We get a good base for our designs in Mountain Jade that seem to have pretty basic and traditional styles.
Watching the masters at work
Next door, is Nga Tahu Pounamu where we get distracted from looking at designs when we see some jade carvers behind huge glass doors saying: “Haere Mai – Welcome”. We can actually go inside and watch the carvers at work.
Unfortunately, they don’t reveal any secret solutions for a mind-blowing design that would be manageable for us to do. They are working on far more complicated ornaments and carvings we can’t even comprehend. Nevertheless, we get a few more ideas.
Walking around town, a few more places catch our eyes, one being Sock World! “The Sock Museum”, the “Greatest Sock Collection in the World”, “Socks, Goddammit, Socks”! How can we not check this place out?!
The lady at the counter says: “Sorry but she’s gone home for the day so you won’t see her making socks now.” We don’t know who “she” is but we get the feeling we should be disappointed. Nonetheless, we’ll have a look at the socks anyway. At the back of the room are all these vintage sock-making machines with a video of, who we assume is, “she” explaining how they work. There is also a glass wall to look into a sock factory.
Sock World: check! Now we are trying to make our way to Hokitika Beach but we get distracted once again by the Hokitika Glass Studio where you can view people glass blowing. Again, it’s around 4pm so we just see the glass blowers packing away more than anything. However, the crafts they’ve created are mesmerising with colours swirling within the glass. We especially like their epic glass penguin chess set.
Designing jade necklaces on Hokitika Beach

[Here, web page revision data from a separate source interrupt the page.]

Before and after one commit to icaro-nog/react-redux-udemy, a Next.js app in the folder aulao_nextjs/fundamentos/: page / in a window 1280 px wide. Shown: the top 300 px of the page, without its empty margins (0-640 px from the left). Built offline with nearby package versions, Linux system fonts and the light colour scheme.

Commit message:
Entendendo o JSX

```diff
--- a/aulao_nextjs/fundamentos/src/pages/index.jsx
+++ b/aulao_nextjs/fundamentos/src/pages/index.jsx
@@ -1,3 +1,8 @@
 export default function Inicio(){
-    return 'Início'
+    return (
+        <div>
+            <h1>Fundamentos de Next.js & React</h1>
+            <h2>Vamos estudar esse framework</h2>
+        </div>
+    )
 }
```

Our final stop for the evening is Hokitika Beach! As we wait for that all-famous sunset, we find a good place to sit down and start working on our jade stone designs. Turns out, there are heaps of places to sit down on this driftwood-riddled beach. We pick a smooth-looking log and get to work, keeping our designs a secret from each other.

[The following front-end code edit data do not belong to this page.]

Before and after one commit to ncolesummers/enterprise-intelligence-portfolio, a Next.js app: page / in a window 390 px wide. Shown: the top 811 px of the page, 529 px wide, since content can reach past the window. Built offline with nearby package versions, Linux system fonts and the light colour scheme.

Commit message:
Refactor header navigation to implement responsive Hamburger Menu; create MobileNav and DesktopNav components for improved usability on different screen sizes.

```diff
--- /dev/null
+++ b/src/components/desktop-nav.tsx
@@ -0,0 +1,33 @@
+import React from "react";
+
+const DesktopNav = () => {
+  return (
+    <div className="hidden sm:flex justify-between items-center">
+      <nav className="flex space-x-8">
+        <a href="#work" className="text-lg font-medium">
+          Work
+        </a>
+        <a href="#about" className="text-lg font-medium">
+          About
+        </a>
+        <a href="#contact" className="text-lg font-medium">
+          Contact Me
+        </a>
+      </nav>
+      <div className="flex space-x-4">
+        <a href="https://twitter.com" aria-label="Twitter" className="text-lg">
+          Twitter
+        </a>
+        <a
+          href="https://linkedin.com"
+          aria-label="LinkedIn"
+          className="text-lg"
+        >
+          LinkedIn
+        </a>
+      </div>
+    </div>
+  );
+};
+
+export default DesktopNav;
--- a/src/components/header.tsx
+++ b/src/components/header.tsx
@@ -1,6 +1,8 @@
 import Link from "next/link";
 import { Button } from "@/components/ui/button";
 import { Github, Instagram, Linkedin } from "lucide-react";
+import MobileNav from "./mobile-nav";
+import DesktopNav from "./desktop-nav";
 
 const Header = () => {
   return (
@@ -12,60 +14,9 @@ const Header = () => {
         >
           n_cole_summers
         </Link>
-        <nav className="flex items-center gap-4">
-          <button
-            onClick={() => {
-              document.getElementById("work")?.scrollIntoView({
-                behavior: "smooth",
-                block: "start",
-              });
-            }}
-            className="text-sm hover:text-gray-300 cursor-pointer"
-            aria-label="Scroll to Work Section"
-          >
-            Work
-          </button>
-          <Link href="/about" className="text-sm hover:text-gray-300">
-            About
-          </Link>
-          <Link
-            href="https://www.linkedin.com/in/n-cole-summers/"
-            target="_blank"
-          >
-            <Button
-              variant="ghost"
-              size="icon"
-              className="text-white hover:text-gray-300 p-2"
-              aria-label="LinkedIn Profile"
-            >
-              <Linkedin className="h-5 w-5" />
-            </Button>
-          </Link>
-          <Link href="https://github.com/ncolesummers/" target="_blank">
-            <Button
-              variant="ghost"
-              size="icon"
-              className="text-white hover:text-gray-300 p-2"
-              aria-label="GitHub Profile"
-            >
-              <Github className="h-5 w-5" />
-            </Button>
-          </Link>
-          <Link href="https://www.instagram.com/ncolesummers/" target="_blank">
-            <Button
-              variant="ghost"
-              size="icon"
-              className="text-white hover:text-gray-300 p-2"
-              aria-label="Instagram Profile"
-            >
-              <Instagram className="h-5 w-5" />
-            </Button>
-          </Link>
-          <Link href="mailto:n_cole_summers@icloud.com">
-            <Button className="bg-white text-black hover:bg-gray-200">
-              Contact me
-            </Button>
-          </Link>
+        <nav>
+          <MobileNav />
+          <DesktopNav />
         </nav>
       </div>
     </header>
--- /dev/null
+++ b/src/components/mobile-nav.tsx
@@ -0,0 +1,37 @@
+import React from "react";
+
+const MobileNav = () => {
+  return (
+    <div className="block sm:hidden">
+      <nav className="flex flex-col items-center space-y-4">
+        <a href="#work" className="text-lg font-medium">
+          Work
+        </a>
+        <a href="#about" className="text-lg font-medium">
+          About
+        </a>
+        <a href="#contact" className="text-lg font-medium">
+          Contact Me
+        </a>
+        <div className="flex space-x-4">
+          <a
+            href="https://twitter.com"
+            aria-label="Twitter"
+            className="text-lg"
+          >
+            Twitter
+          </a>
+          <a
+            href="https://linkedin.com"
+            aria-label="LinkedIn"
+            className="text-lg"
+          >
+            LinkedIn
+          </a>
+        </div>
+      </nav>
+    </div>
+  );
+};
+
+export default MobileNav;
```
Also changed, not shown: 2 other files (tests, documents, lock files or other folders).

As if to prepare for the jade stone carving, Robin gets out his penknife to sharpen the pencils.
Within minutes, Robin has announced he has completed his design and wonders off to the waterside, leaving Laura to draw and erase, draw and erase… Who will have the best design? Find out in a couple of days!
Watching the Hokitika sunset
For now, we are going to end the day the Hokitika way: watching the sunset.
Every year, Hokitika has a driftwood art festival. From that, a huge “Hokitika” driftwood sign has been left permanently for people to marvel at and take photos of. Of course, we are one of those people, but we waiting for the flock of tourists to leave after the sun goes down and all that is left are dramatic colours in the sky. Until then, we are happy to watch the sun disappear from the water’s edge.
A wild West Coast sunset
In true wild and untamed West Coast style, the waves roll in vigorously, giving us a few close calls with the ever-approaching tide. Against the sun dipping ever so perfectly over the horizon, blue and orange colours are cast over the pebbles and driftwood. Man, this is a pretty special place to watch the sunset!
As predicted, everyone else leaves once the show is over leaving “nothing but” some stunning colours in the sky. That “Hokitika” does look pretty badass.
There’s nothing more to do than to go back to the Mountain Jade Backpackers, cook up some vege fried rice, and relax. Tomorrow, we are checking out the blue river of Hokitika Gorge! Join us then!
Hokitika Beach awash with sunset colours!
Hokitika Beach awash with sunset colours!
Spherical Image - RICOH THETA
Hokitika Beach awash with sunset colours! Spherical Image - RICOH THETA
Hell to the yeah! Check out these articles:
- 6 Reasons Why Hokitika is Such a “Cool Little Town“
- 23 Unforgettable Walks in Hokitika
- West Coast – Guide for Backpackers
See you tomorrow!